]]>That also follows from the first of the four equivalent additional conditions on the right adjoint in the relative case, since every functor is $Set$-indexed.

]]>Urs, I’m looking over what you just wrote about a (Grothendieck) topos $C$ being a local topos over $Set$. Isn’t it enough just to say $\Gamma = C(1, -)$ has a right adjoint, i.e., that its right adjoint $codisc$ being fully faithful will come for free? Thus, $C$ is a local topos iff the terminal object $1$ is connected and projective.

My reasoning is that $codisc$ is fully faithful iff $disc$ is fully faithful, by an argument at adjoint triple. Now $disc: Set \to C$ takes a set $S$ to the $S$-indexed coproduct $S \cdot 1$ of copies of $1$ in $C$. The functor $disc$ is fully faithful iff the unit $S \to \hom(1, S \cdot 1)$ is an isomorphism. But since $1$ is connected, $\hom(1, -)$ preserves this $S$-indexed coproduct.
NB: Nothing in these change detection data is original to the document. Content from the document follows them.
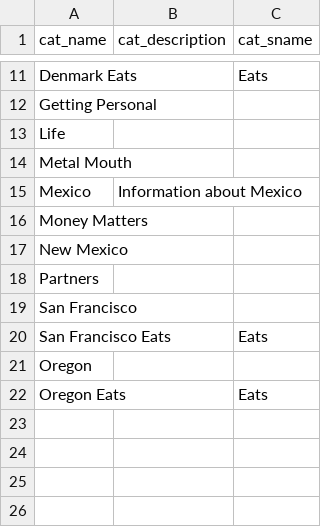
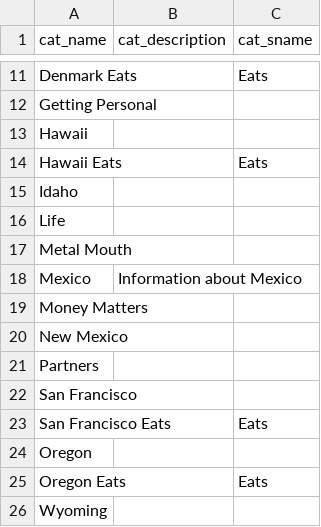
Before and after one commit to superduperfantastic/blog, a CSV file: _data/categories.csv, drawn as a sheet; only a part is shown, gaps mark what is left out.

```diff
--- a/_data/categories.csv
+++ b/_data/categories.csv
@@ -12,2 +12,5 @@ Denmark Eats,,Eats
 Getting Personal,,
+Hawaii,,
+Hawaii Eats,,Eats
+Idaho,,
 Life,,
@@ -22 +25,2 @@ Oregon,,
 Oregon Eats,,Eats
+Wyoming,,
```
Also changed, not shown: 14 other files.
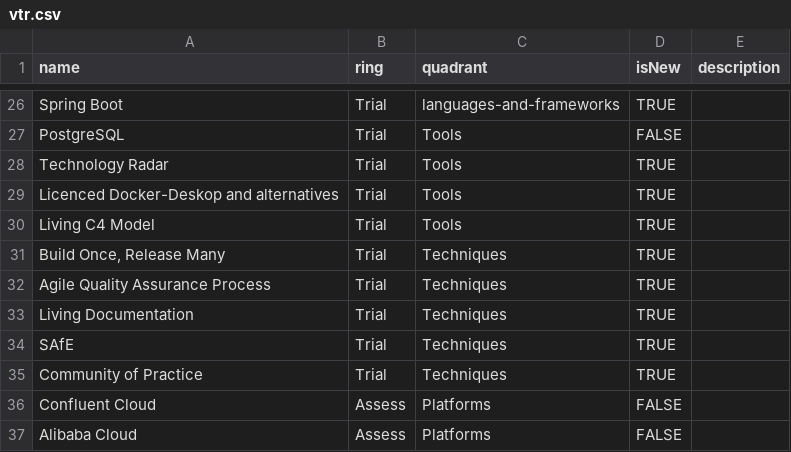
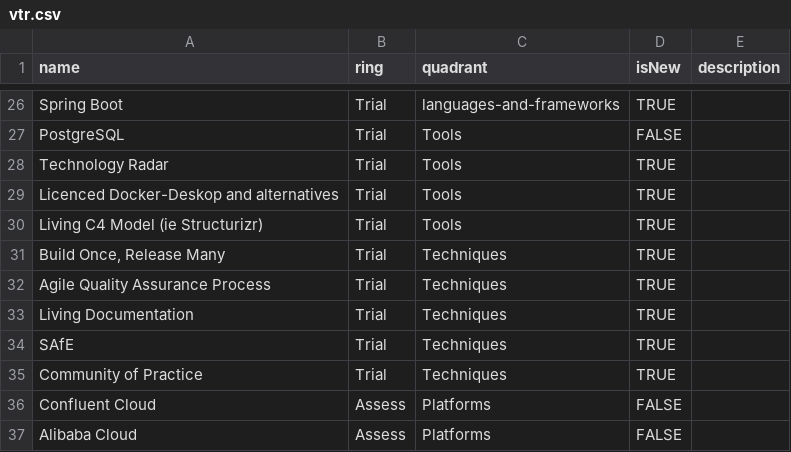
Before and after one commit to MatthiasKainer/vtr, a CSV file: vtr.csv, drawn as a sheet; only a part is shown, gaps mark what is left out.

Commit message:
Update radar

```diff
--- a/vtr.csv
+++ b/vtr.csv
@@ -29,3 +29,3 @@ Technology Radar,Trial,Tools,TRUE,
 Licenced Docker-Deskop and alternatives,Trial,Tools,TRUE,
-Living C4 Model,Trial,Tools,TRUE,
+Living C4 Model (ie Structurizr),Trial,Tools,TRUE,
 "Build Once, Release Many",Trial,Techniques,TRUE,
```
Thus the unit, being a composite

$S \cong S \cdot \hom(1, 1) \to \hom(1, S \cdot 1)$of two isomorphisms, is an isomorphism.

]]>Following a request of a reader who found the entry *local topos* intransparent I have

highlighted more explicitly the simple definition of a local topos over Set itself,

*here*(previously that was a bit hidden in the full generality of the definition of local geometric morphism);

added a bunch of basic details in the section

*Easy examples*.

Ah right, thanks.

]]>That example isn’t localic, is it? So you need the version of the axiom that involves a bound as well.

]]>I realize that I am suffering from puzzlement over axiom 2 for local toposes: every object is the subquotient of a discrete one.

In the example of sheaves on CartSp. What is the subquotient-of-a-discrete-object realization of a manifold?

]]>I changed the #s to ♯s.

All right, thanks.

]]>I changed the $#$s to $\sharp$s.

]]>started writing out details of the proof of Awodey-Birkedal’s Lemma 2.3 here but am again being interrupted now.

(Also I realize that I need to think about the next step…)

]]>started adding a little bit of content at local topos in the section Elementary axiomatization

]]>I typed at local topos in the section Local over-toposes statement and poof that sufficient for a slice topos $\mathcal{E}/X$ to be local is that $X$ is *tiny* .

What are necessary conditions? Is this already necessary?

]]>